Find the lines in these entries that include the word "cyan" and state how many there are, with no other words.
*** The data Section Begins ***
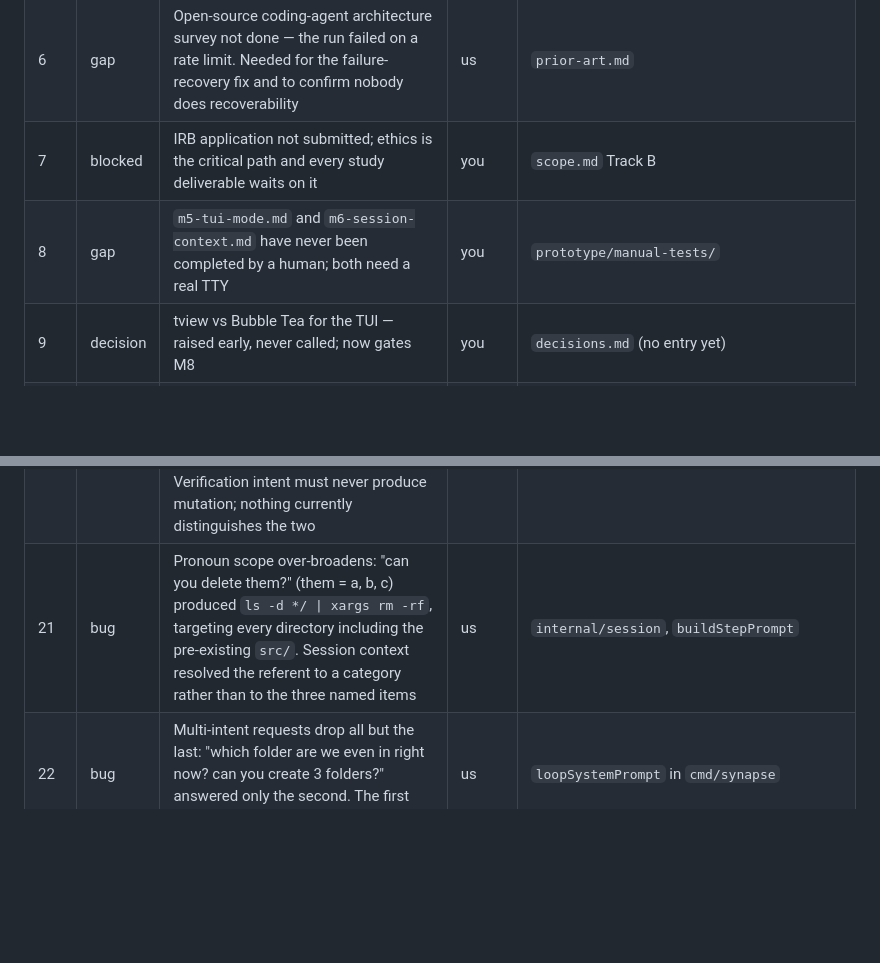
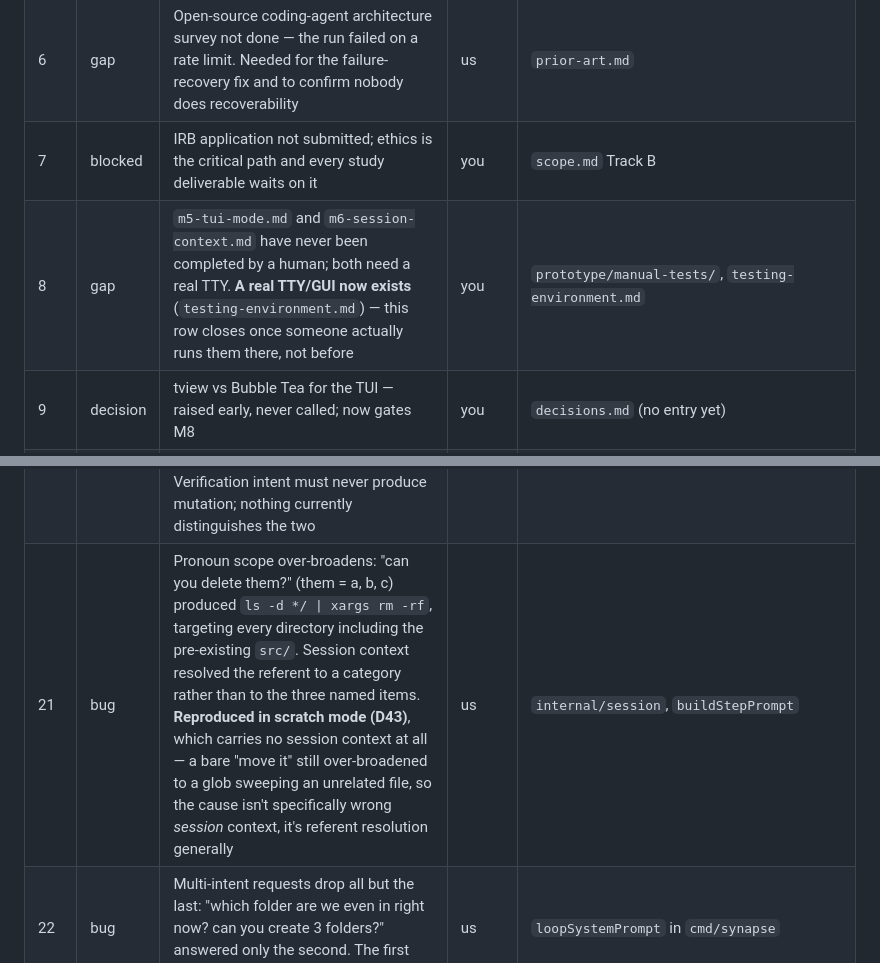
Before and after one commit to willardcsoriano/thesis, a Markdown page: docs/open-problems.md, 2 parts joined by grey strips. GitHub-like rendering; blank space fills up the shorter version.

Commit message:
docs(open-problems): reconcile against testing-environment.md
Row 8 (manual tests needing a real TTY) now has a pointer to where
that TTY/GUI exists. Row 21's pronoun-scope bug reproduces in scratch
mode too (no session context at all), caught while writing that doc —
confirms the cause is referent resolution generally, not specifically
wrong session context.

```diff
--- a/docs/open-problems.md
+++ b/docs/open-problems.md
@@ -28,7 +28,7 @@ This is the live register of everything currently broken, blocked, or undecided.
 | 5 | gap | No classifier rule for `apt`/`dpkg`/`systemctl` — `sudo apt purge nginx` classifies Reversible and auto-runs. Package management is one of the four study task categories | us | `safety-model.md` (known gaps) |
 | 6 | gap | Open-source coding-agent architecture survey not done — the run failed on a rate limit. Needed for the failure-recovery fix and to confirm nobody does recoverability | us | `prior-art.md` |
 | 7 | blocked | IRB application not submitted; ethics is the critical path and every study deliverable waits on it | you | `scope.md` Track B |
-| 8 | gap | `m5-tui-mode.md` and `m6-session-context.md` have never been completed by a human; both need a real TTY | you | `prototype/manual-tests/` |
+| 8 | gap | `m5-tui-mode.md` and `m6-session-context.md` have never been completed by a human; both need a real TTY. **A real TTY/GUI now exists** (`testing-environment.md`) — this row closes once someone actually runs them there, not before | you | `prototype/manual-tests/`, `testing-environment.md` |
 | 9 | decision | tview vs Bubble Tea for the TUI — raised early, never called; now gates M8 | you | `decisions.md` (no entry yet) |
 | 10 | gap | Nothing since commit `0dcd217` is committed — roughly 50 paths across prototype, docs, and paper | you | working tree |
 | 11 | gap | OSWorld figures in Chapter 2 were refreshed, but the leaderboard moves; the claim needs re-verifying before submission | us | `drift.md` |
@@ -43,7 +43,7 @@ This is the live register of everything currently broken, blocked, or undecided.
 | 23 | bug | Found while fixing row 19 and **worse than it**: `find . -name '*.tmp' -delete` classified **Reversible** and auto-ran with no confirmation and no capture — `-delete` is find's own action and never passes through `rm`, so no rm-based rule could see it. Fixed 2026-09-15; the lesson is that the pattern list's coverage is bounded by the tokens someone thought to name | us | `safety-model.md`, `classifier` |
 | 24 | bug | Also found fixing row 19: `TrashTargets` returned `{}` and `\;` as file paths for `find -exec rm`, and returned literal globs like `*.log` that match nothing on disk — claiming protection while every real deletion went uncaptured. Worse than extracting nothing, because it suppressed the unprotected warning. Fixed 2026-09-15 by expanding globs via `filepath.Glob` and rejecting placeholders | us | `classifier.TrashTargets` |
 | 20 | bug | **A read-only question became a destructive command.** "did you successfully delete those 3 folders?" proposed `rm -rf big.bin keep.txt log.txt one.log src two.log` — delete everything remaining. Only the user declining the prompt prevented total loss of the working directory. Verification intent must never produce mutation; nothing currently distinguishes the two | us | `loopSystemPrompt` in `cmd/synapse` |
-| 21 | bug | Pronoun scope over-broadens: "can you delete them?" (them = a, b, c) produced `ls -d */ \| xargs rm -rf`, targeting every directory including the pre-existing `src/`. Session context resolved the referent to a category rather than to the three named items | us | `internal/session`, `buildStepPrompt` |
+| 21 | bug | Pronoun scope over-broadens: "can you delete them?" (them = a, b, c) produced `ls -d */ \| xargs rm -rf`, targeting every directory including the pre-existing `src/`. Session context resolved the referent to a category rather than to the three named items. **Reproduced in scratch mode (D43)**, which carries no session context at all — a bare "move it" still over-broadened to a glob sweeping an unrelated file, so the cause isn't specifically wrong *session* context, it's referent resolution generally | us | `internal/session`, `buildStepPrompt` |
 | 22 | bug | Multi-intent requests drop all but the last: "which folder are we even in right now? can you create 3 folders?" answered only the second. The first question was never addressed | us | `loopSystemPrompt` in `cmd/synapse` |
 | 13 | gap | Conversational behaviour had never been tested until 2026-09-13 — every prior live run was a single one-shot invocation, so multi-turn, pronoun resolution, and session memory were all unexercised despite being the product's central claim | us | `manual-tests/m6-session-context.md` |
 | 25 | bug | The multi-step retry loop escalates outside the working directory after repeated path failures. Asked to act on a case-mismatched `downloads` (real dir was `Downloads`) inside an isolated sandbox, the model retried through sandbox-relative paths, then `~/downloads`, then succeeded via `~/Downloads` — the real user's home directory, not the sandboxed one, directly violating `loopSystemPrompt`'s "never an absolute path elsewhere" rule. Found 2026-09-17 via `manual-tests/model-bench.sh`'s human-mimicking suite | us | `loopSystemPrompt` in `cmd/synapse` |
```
*** The data Section Ends ***
*** The data Section Begins ***
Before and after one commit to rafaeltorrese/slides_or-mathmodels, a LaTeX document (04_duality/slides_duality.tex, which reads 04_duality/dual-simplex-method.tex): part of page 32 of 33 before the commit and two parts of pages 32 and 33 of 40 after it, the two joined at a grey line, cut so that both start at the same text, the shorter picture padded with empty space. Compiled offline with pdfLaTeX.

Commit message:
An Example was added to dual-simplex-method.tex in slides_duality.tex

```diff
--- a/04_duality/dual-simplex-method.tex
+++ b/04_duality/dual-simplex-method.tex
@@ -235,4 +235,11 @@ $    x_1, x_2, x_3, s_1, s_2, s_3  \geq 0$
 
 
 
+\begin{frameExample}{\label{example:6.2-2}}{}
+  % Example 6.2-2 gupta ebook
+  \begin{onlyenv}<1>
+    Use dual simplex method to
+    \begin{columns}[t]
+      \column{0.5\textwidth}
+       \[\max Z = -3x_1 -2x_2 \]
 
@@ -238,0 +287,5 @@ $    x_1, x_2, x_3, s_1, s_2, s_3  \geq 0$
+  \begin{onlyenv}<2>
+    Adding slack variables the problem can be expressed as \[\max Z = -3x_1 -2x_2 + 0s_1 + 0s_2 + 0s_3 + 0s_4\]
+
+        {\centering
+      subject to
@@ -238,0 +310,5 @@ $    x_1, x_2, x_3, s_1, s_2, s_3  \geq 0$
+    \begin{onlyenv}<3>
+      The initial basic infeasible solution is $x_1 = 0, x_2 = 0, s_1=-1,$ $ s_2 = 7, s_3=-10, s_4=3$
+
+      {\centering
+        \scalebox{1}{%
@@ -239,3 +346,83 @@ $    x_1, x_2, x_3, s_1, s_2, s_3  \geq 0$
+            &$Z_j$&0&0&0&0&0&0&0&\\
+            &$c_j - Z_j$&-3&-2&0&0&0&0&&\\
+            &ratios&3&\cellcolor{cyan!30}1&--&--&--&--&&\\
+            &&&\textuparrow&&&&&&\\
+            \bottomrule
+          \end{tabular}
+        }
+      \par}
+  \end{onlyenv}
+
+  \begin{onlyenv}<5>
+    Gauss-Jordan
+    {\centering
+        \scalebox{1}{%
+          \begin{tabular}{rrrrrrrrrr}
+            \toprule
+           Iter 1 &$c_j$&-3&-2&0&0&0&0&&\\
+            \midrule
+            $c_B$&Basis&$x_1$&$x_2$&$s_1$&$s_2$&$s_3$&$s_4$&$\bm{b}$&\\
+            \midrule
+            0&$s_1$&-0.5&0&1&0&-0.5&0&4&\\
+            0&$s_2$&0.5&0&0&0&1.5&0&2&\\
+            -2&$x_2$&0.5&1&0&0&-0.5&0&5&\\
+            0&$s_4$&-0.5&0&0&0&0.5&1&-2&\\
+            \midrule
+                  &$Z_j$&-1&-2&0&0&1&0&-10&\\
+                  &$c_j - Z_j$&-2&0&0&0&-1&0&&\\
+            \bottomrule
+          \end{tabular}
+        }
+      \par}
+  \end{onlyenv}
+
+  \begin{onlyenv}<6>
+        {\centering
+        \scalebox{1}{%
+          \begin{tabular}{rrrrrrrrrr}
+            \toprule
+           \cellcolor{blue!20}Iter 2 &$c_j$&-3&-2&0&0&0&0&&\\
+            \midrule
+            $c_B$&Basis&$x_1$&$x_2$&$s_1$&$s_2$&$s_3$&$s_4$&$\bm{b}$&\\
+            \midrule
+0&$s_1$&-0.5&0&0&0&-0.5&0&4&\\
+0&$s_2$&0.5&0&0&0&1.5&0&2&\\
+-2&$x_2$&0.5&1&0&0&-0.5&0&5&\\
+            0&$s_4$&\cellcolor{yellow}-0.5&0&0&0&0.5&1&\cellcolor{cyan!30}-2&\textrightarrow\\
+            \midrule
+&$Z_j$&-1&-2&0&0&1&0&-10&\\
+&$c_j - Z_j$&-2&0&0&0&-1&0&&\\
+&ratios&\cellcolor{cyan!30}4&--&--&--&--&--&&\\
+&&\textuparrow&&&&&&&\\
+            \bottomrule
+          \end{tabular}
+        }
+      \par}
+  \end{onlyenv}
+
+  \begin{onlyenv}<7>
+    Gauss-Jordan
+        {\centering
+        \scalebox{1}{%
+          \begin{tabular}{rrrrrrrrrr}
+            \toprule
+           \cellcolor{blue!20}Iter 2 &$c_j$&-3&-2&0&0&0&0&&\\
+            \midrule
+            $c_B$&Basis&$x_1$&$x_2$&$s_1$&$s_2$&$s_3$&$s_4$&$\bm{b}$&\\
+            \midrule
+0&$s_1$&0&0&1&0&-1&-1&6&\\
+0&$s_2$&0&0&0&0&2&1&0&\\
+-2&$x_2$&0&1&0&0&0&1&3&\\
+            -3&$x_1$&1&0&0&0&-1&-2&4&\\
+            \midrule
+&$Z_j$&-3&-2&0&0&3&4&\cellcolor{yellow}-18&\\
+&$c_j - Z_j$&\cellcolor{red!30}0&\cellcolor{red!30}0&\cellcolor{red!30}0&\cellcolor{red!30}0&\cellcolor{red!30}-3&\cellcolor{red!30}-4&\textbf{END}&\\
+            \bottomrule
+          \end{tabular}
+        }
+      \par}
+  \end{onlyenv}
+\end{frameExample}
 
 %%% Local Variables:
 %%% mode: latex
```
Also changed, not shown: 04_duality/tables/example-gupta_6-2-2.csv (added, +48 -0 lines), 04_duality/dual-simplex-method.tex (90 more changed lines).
*** The data Section Ends ***
*** The data Section Begins ***
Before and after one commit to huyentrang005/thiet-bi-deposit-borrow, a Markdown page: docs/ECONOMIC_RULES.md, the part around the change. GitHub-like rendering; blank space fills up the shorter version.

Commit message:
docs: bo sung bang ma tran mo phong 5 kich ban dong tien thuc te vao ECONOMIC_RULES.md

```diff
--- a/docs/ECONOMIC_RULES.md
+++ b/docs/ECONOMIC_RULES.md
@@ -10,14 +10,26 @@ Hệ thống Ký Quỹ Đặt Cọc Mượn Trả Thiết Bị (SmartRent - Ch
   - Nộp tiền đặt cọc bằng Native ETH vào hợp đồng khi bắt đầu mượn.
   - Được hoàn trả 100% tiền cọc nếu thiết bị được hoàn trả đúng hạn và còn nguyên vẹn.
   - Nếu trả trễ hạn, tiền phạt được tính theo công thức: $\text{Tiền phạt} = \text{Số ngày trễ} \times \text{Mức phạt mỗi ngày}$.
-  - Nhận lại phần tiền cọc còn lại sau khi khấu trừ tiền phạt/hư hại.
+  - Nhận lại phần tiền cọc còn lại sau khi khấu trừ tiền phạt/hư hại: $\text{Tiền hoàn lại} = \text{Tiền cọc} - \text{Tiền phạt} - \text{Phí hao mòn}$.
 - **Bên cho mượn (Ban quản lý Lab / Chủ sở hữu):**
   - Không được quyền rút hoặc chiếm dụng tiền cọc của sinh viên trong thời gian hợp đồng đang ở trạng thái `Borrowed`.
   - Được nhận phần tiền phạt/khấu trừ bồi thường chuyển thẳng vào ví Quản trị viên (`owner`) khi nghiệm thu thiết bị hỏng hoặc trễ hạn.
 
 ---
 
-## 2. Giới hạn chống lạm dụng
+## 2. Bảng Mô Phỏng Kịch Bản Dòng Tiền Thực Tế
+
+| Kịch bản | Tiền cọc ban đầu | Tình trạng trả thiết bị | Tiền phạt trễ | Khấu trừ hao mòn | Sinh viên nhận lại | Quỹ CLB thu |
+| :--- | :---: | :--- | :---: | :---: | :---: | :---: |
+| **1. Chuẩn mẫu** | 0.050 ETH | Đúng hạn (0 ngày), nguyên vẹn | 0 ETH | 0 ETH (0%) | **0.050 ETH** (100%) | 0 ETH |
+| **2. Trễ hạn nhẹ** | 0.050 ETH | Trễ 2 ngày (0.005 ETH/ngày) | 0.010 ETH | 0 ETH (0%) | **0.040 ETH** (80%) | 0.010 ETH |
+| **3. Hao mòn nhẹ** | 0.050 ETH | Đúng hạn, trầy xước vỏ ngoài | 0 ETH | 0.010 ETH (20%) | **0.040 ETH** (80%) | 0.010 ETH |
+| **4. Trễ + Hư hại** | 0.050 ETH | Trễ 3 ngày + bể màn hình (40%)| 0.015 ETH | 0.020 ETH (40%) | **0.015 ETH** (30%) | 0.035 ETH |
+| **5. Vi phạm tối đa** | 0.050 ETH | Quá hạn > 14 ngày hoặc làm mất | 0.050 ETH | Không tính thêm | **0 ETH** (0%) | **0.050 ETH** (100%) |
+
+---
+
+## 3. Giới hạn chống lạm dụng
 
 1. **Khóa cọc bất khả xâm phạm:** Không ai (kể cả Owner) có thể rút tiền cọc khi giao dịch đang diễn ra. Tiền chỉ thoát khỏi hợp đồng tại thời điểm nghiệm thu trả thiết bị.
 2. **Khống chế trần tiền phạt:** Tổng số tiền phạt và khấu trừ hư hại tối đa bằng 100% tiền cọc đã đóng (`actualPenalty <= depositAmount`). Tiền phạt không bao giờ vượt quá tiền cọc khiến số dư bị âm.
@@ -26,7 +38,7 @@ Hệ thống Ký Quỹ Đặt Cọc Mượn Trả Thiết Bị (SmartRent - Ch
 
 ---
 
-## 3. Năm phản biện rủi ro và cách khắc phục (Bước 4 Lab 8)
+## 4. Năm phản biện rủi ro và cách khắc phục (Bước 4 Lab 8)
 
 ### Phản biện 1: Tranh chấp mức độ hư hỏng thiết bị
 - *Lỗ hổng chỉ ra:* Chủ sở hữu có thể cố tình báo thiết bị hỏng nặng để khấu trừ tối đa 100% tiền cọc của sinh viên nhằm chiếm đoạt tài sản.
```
*** The data Section Ends ***
• Written answer
3